There are days when everything gets on top of you, and you find yourself feeling that worrying sense of vertigo, even as you know that you’re standing upright and theoretically perfectly fine. On those days, dear friends, Martina Topley-Bird has this song for you, a simple one in which she reminds you that – like herself, of course – you should consider yourself too tough to die. If you don’t find yourself wanting to sing along to the chorus of this one, I suspect you need a whole lot more self-belief.

(I love the lyrics of this song; “The strange fruit swing” is a wonderful euphemism that plays off the Billie Holliday song, and yet brings a really strange sense of bleak humor to it. The swing? Really?)

And if Martina’s version isn’t enough for you, maybe you need this spectacular cover from Neneh Cherry and the Thing, from earlier this year:

Holy moley. More songs should sound like the sound of a messy, violent fight inside your head.

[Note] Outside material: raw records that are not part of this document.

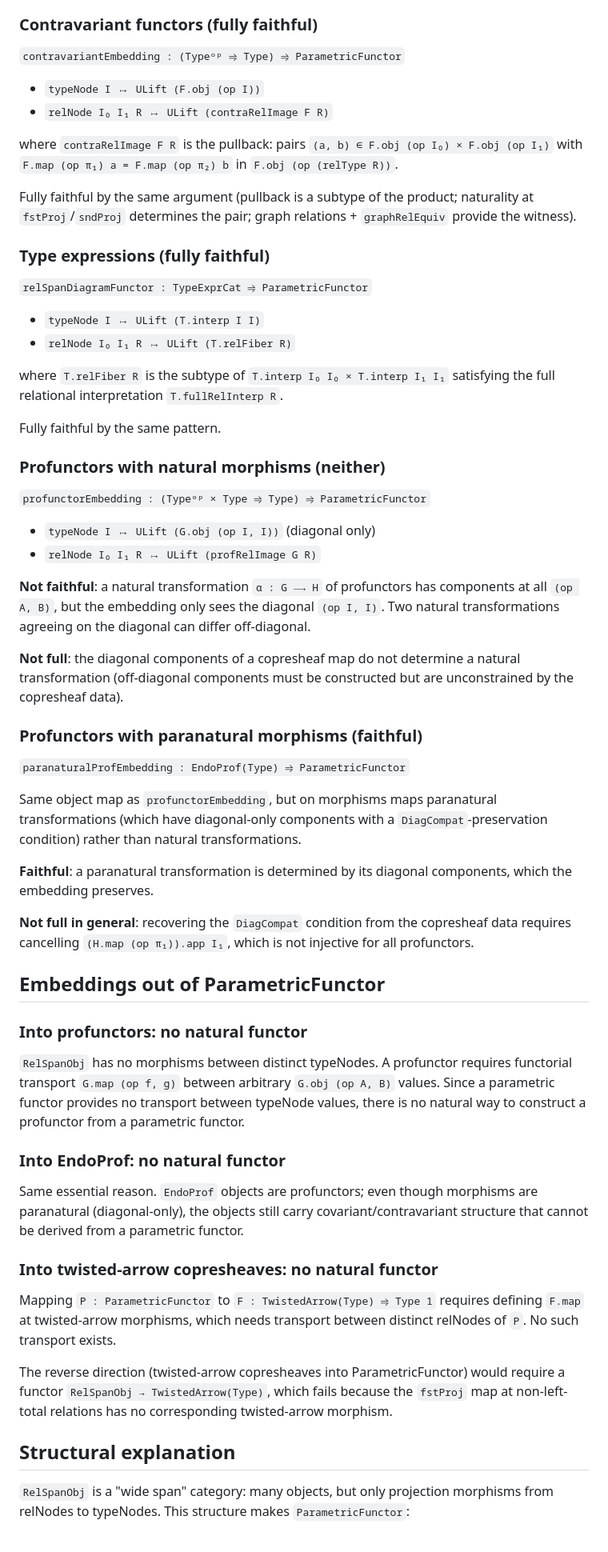
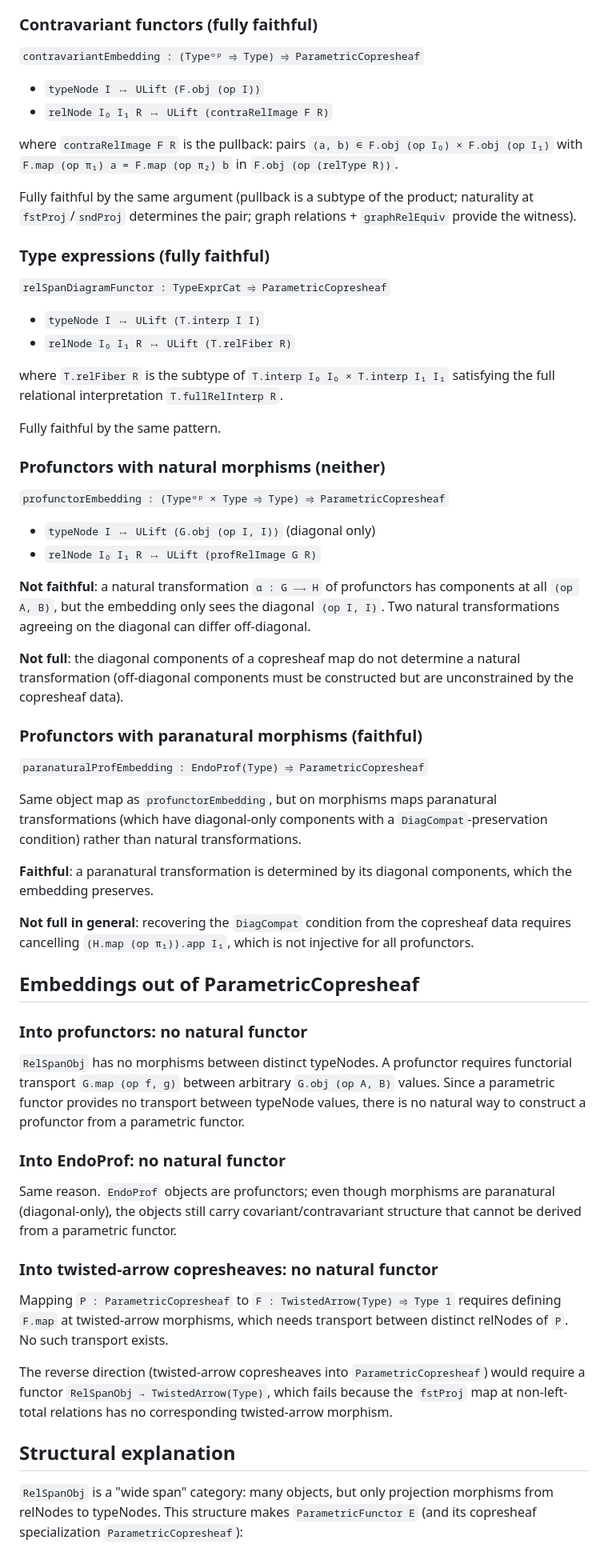
Before and after one commit to anoma/geb, a Markdown page: geb-lean/docs/parametric-functor-embeddings.md, the part around one of its changes. Shown at 80% size. Drawn GitHub-style.

```diff
--- a/geb-lean/docs/parametric-functor-embeddings.md
+++ b/geb-lean/docs/parametric-functor-embeddings.md
@@ -55,7 +59,7 @@ Fully faithful because:
 
 ### Contravariant functors (fully faithful)
 
-`contravariantEmbedding : (Typeᵒᵖ ⥤ Type) ⥤ ParametricFunctor`
+`contravariantEmbedding : (Typeᵒᵖ ⥤ Type) ⥤ ParametricCopresheaf`
 
 - `typeNode I ↦ ULift (F.obj (op I))`
 - `relNode I₀ I₁ R ↦ ULift (contraRelImage F R)`
@@ -72,7 +76,7 @@ relations + `graphRelEquiv` provide the witness).
 
 ### Type expressions (fully faithful)
 
-`relSpanDiagramFunctor : TypeExprCat ⥤ ParametricFunctor`
+`relSpanDiagramFunctor : TypeExprCat ⥤ ParametricCopresheaf`
 
 - `typeNode I ↦ ULift (T.interp I I)`
 - `relNode I₀ I₁ R ↦ ULift (T.relFiber R)`
@@ -86,7 +90,7 @@ Fully faithful by the same pattern.
 
 ### Profunctors with natural morphisms (neither)
 
-`profunctorEmbedding : (Typeᵒᵖ × Type ⥤ Type) ⥤ ParametricFunctor`
+`profunctorEmbedding : (Typeᵒᵖ × Type ⥤ Type) ⥤ ParametricCopresheaf`
 
 - `typeNode I ↦ ULift (G.obj (op I, I))`
   (diagonal only)
@@ -106,7 +110,7 @@ copresheaf data).
 
 ### Profunctors with paranatural morphisms (faithful)
 
-`paranaturalProfEmbedding : EndoProf(Type) ⥤ ParametricFunctor`
+`paranaturalProfEmbedding : EndoProf(Type) ⥤ ParametricCopresheaf`
 
 Same object map as `profunctorEmbedding`, but on
 morphisms maps paranatural transformations
@@ -123,7 +127,7 @@ embedding preserves.
 requires cancelling `(H.map (op π₁)).app I₁`,
 which is not injective for all profunctors.
 
-## Embeddings out of ParametricFunctor
+## Embeddings out of ParametricCopresheaf
 
 ### Into profunctors: no natural functor
 
@@ -137,24 +141,24 @@ profunctor from a parametric functor.
 
 ### Into EndoProf: no natural functor
 
-Same essential reason. `EndoProf` objects are
-profunctors; even though morphisms are
-paranatural (diagonal-only), the objects
-still carry covariant/contravariant structure
-that cannot be derived from a parametric functor.
+Same reason. `EndoProf` objects are profunctors;
+even though morphisms are paranatural
+(diagonal-only), the objects still carry
+covariant/contravariant structure that cannot be
+derived from a parametric functor.
 
 ### Into twisted-arrow copresheaves: no natural functor
 
-Mapping `P : ParametricFunctor` to
+Mapping `P : ParametricCopresheaf` to
 `F : TwistedArrow(Type) ⥤ Type 1` requires
 defining `F.map` at twisted-arrow morphisms,
 which needs transport between distinct relNodes
 of `P`. No such transport exists.
 
 The reverse direction (twisted-arrow copresheaves
-into ParametricFunctor) would require a functor
-`RelSpanObj → TwistedArrow(Type)`, which fails
-because the `fstProj` map at non-left-total
+into `ParametricCopresheaf`) would require a
+functor `RelSpanObj → TwistedArrow(Type)`, which
+fails because the `fstProj` map at non-left-total
 relations has no corresponding twisted-arrow
 morphism.
 
@@ -163,5 +167,6 @@ morphism.
 `RelSpanObj` is a "wide span" category: many
 objects, but only projection morphisms from
 relNodes to typeNodes. This structure makes
-`ParametricFunctor`:
+`ParametricFunctor E` (and its copresheaf
+specialization `ParametricCopresheaf`):
 
```
Also changed, not shown: other parts of geb-lean/docs/parametric-functor-embeddings.md (+27 -20 lines), geb-lean/docs/parametric-functor-universal-property.md (+53 -27 lines), 1 other file.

366 Songs 111: Baby Blue

I can remember seeing Tricky at some festival – T-in-the-Park, probably – back in the ’90s, just after the first album had come out and being just completely transfixed by Martina Topley-Bird, her stage presence and voice and the fact that there seemed something unworldly about her. She was, in many ways, the heart of Tricky 1.0, and as that act/performer/group/whatever fell apart (Seriously, that third album? Not so good), she was what I found myself missing the most. Cut to years later, and this song from her second solo album: There’s a lightness on it that betrays the touch of producer Danger Mouse, but the retro girlband sound works here – There’s something suitably dreamy about the way it shimmies around Topley-Bird’s vocal, all handclaps and tinkling synthetic ivories, disguising the sadness at the heart of the lyrics (“Baby blue/I don’t know what you do when you call to me,” she sings, apparently about a boy who’s oblivious to what’s really going on in her heart and her mind).

Topley-Bird’s solo stuff is disappointing in its unevenness, but when it’s like this, I find myself wanting more.